I’m really looking forward to seeing them supporting at Meeking’s album launch in October.

A short hiatus and Pink Hotel took up their headline spot.

Sam Gotley performing at Komedia, Bath, September 2017
Sam Gotley of Pink Hotel

Sam Gotley’s hair is verging on the majestic and his look is now that of a young Dave Grohl with some, not all of, the dress sense of Steve Tyler.

 

The first song, Neon Clouds, exploded with rock fuelled enthusiasm and shook the room, leaving no doubt that the night was going to end with a kick in the cochlea and it segued beautifully into So Long Farewell, an interesting title for only the second song of the set, but hell it was good.

Their music has hints of Springstein, a bit of Alice Cooper and at times even a little Deep Purple and Thin Lizzy, all brought forward for a 21st Century audience.

It had been a while since I’d seen them and their sound has transformed, in part I feel, thanks to the added piano and Korg which brought a new scope to the songs, which, in the aforementioned erotic fashion, built with a brooding passion towards a writhing (audience included), earth-shattering… You get the picture.

Sam Gotley fronting Pink Hotel at Komedia in Bath, in September 2017

 

Many of the songs seemed to have underlying themes of love and sexual encounters, some good, others dubious, like in the song ‘She doesn’t know’ and ‘Dressed in leather’.

Jamie Wales from Pink Hotel, performing at Komedia, Bath, in September 2017

They unleashed a couple of new tracks, including ‘Heaven’ and ‘My friend Mary’, the latter of which had a very pleasing reminiscent air of Green Day’s album “American Idiot”.

The crowd loved them, I loved them, what more can you ask for?
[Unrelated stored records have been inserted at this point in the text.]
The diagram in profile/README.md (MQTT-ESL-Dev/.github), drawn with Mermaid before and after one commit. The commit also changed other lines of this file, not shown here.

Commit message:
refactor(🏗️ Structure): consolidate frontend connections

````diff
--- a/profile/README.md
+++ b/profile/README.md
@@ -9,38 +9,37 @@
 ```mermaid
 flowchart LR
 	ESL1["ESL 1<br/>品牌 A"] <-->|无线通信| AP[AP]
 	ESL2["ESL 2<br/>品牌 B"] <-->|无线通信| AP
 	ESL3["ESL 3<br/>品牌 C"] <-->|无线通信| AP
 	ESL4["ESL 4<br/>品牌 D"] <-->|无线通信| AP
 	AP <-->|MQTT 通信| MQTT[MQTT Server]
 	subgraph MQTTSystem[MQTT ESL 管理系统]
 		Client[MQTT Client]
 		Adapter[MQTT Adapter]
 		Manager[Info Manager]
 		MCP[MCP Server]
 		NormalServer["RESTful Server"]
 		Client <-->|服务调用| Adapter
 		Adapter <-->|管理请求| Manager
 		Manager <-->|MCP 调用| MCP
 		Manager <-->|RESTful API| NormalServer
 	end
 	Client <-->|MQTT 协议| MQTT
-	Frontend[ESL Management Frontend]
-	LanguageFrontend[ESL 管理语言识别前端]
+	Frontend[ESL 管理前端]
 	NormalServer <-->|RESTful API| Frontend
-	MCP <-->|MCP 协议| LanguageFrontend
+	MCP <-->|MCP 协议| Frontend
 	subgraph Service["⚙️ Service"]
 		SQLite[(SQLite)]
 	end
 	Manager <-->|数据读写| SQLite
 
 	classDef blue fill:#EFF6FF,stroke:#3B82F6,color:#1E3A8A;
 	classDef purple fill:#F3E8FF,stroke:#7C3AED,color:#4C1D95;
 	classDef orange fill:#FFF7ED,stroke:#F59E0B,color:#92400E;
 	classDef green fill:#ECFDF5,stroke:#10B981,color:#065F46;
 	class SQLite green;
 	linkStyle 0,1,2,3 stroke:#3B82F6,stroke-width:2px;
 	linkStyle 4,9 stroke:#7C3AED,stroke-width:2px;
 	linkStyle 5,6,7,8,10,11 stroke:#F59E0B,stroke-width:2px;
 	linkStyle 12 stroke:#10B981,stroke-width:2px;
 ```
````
Probably a record contract. Hopefully, that won’t be far off.

A final word about the venue. I have to hand it to Komedia, passed experiences of the sound quality at the venue had left me apprehensive about tonight’s gig, but they nailed it, with a fantastic sound mix and a lighting display that at times had me thinking I was in Tron. My faith is restored in this venue.

Written by @LordSkitch 
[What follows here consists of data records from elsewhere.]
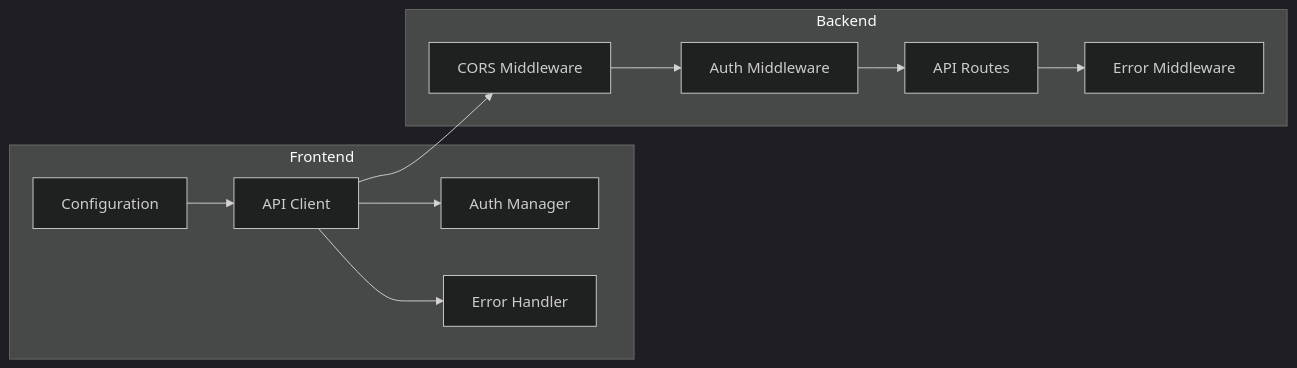
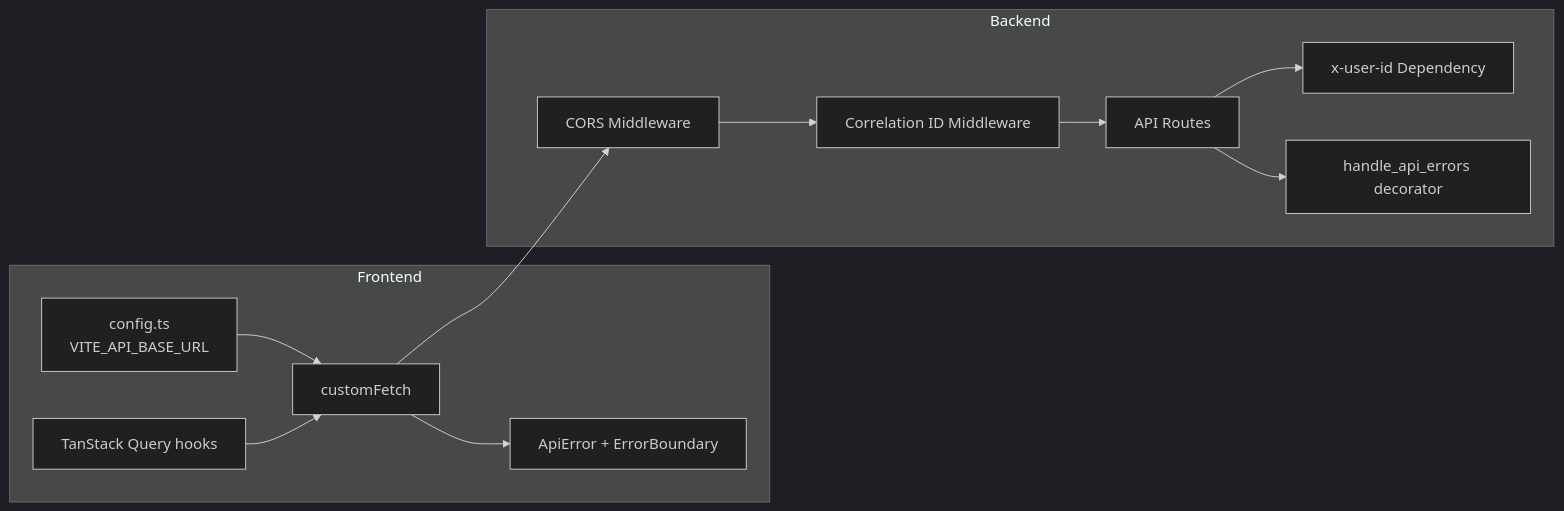
Before and after one commit to gofrolist/calorie-track-ai-bot-api: the tenth of 14 diagrams in docs/ARCHITECTURE.md, drawn with Mermaid (dark theme). The commit also changed other lines of this file and 49 other files, not shown here.

First line of the commit message:
docs: align documentation with current code and architecture

````diff
--- a/docs/ARCHITECTURE.md
+++ b/docs/ARCHITECTURE.md
@@ -515,24 +524,26 @@
 ```mermaid
 graph LR
     subgraph "Frontend"
-        CONFIG[Configuration]
-        API_CLIENT[API Client]
-        AUTH_MGR[Auth Manager]
-        ERROR_HANDLER[Error Handler]
+        CONFIG[config.ts<br/>VITE_API_BASE_URL]
+        QUERIES[TanStack Query hooks]
+        API_CLIENT[customFetch]
+        ERROR_HANDLER[ApiError + ErrorBoundary]
     end
 
     subgraph "Backend"
         CORS[CORS Middleware]
-        AUTH_MIDDLEWARE[Auth Middleware]
+        CORRELATION[Correlation ID Middleware]
+        AUTH_DEP[x-user-id Dependency]
         API_ROUTES[API Routes]
-        ERROR_MIDDLEWARE[Error Middleware]
+        ERROR_DECORATOR[handle_api_errors decorator]
     end
 
     CONFIG --> API_CLIENT
-    API_CLIENT --> AUTH_MGR
+    QUERIES --> API_CLIENT
     API_CLIENT --> ERROR_HANDLER
     API_CLIENT --> CORS
-    CORS --> AUTH_MIDDLEWARE
-    AUTH_MIDDLEWARE --> API_ROUTES
-    API_ROUTES --> ERROR_MIDDLEWARE
+    CORS --> CORRELATION
+    CORRELATION --> API_ROUTES
+    API_ROUTES --> AUTH_DEP
+    API_ROUTES --> ERROR_DECORATOR
 ```
````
Reviewed on 27 September 2017

Related Posts

Upcoming gigs at Komedia

Want a gig/venue reviewed? Let us know. Otherwise if you just want to vent your spleen about something (music related) or give praise for a band or venue, do it here or on our Twitter or Facebook pages.
Advertisements

@AlcunaWilds ambient trip hop @TheOakBath

Alcuna WIlds performing at The Royal Oak in Bath, February 2017

Friday night and news was everywhere that the Foo Fighters were playing a not so secret gig in Frome. Had we been invited? You bet we hadn’t! Anyway, we had more important things to do, like watching Bob Ross in an effort to prepare ourselves for our Friday night gig.

Bob Ross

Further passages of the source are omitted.